Dwivedi said professor Padmanaban Krishnan in SDSU’s Department of Health and Nutritional Sciences suggested the study of canola oil’s potential in protecting against colon cancer because Dwivedi had already led similar studies looking at the cancer-fighting properties of flaxseed meal and flaxseed oil. Krishnan was one of the collaborators in the study. The project was carried out under the auspices of grants from North Central Canola Research, North Dakota State University, and National Canola Growers. Value addition of oilseeds is also supported by the South Dakota Agricultural Experiment Station.
Flaxseed oil has a much higher level of Omega-3 fatty acids that are partly responsible for the health benefits — more than 50 percent compared to about 10 percent in canola oil — but canola oil may be easier to include in a typical American diet.
“The advantage of canola is it can be used for day to day cooking, frying and anything else, in contrast to the flax,” Dwivedi said. “You could not use flax oil for frying. If people start using canola oil, replacing other oils with canola oil, it gives them the advantage of including Omega-3s in their diet.”
Dwivedi adds that studies have indicated that if consumers use canola as household cooking oil, it could push their ratio of Omega-6 to Omega-3 fatty acids to about 3 to 1. That’s very desirable. Humans need Omega-6 fatty acids, too, but they typically consume way too much of them in countries such as the United States.
“It should be less than 4 to 1. But in a typical American diet, when we use other oil and butter, our ratio is 10 to 1 or higher.
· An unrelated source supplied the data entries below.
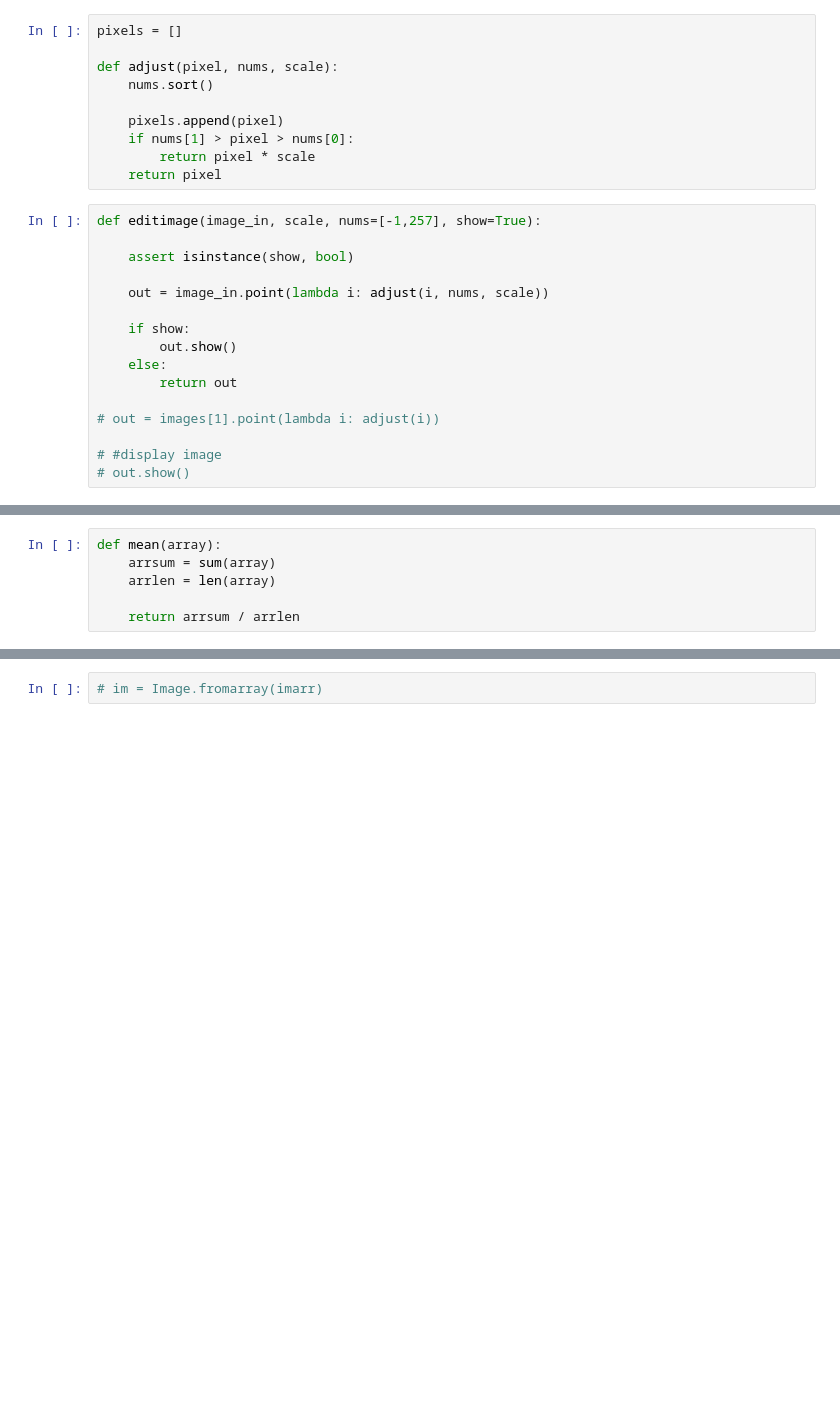
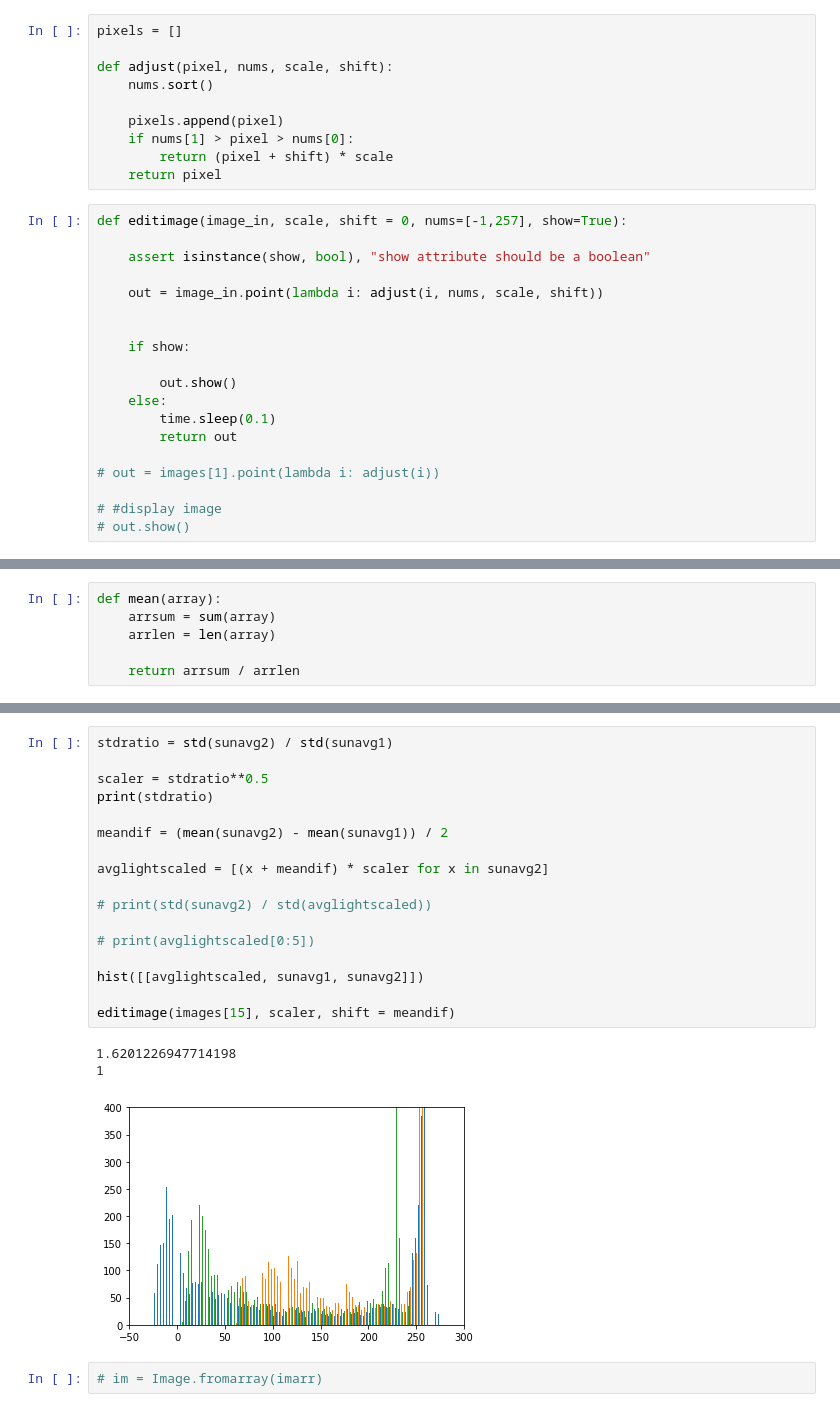
Before and after one commit to vc64/pylapse, a Jupyter notebook: imageedit.ipynb, the cells around one changed output, grey strips where cells are left out. Saved outputs shown, nothing was run; the diff lists cells and outputs as text; blank space fills up the shorter version.

```diff
--- a/imageedit.ipynb
+++ b/imageedit.ipynb
@@ -247,23 +340,26 @@ hist([avglighta, avglightm, avglightn, avglights])
 # %%
 pixels = []
 
-def adjust(pixel, nums, scale):
+def adjust(pixel, nums, scale, shift):
     nums.sort()
 
     pixels.append(pixel)
     if nums[1] > pixel > nums[0]:
-        return pixel * scale
+        return (pixel + shift) * scale
     return pixel
 # %%
-def editimage(image_in, scale, nums=[-1,257], show=True):
+def editimage(image_in, scale, shift = 0, nums=[-1,257], show=True):
 
-    assert isinstance(show, bool)
+    assert isinstance(show, bool), "show attribute should be a boolean"
 
-    out = image_in.point(lambda i: adjust(i, nums, scale))
+    out = image_in.point(lambda i: adjust(i, nums, scale, shift))
+
 
     if show:
+
         out.show()
     else:
+        time.sleep(0.1)
         return out
 
 # out = images[1].point(lambda i: adjust(i))
@@ -568,2 +587,23 @@ array([45, 22, 16], dtype=uint8)
+# %%
+stdratio = std(sunavg2) / std(sunavg1)
+
+scaler = stdratio**0.5
+print(stdratio)
+
+meandif = (mean(sunavg2) - mean(sunavg1)) / 2
+
+avglightscaled = [(x + meandif) * scaler for x in sunavg2]
+
+# print(std(sunavg2) / std(avglightscaled))
+
+# print(avglightscaled[0:5])
+
+hist([[avglightscaled, sunavg1, sunavg2]])
+
+editimage(images[15], scaler, shift = meandif)
+# %% [output]
+1.6201226947714198
+1
+[figure, added]
 # %%
 # im = Image.fromarray(imarr)
```
Also changed, not shown: parts of 54 cells of this notebook.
We consume a lot more Omega-6 than Omega-3 fatty acids,” Dwivedi said. “So anything we could do to bring that ratio more in favor of Omega-3 is always good.”
The research builds on earlier studies by Dwivedi and his colleagues suggesting that Omega-3 fatty acids have a chemopreventive effect by inhibiting an enzyme called cyclooxygenase and reducing the synthesis of arachidonic acid, both of which are associated with inflammation.
Dwivedi’s co-authors were Ekta Bhatia of the Department of Pharmaceutical Sciences at SDSU; Chaitanya Doddivenaka and Padmanaban Krishnan of SDSU’s Department of Health and Nutritional Sciences; Xiaoying Zhang of Shanghai Chempartner Co. Ltd. and the College of Pharmacy, Zhejiang University of Traditional Chinese Medicine; Ajay Bommareddy of the Department of Pharmaceutical Sciences, Wilkes University; and Duane Matthees of SDSU’s Department of Veterinary and Biomedical Sciences.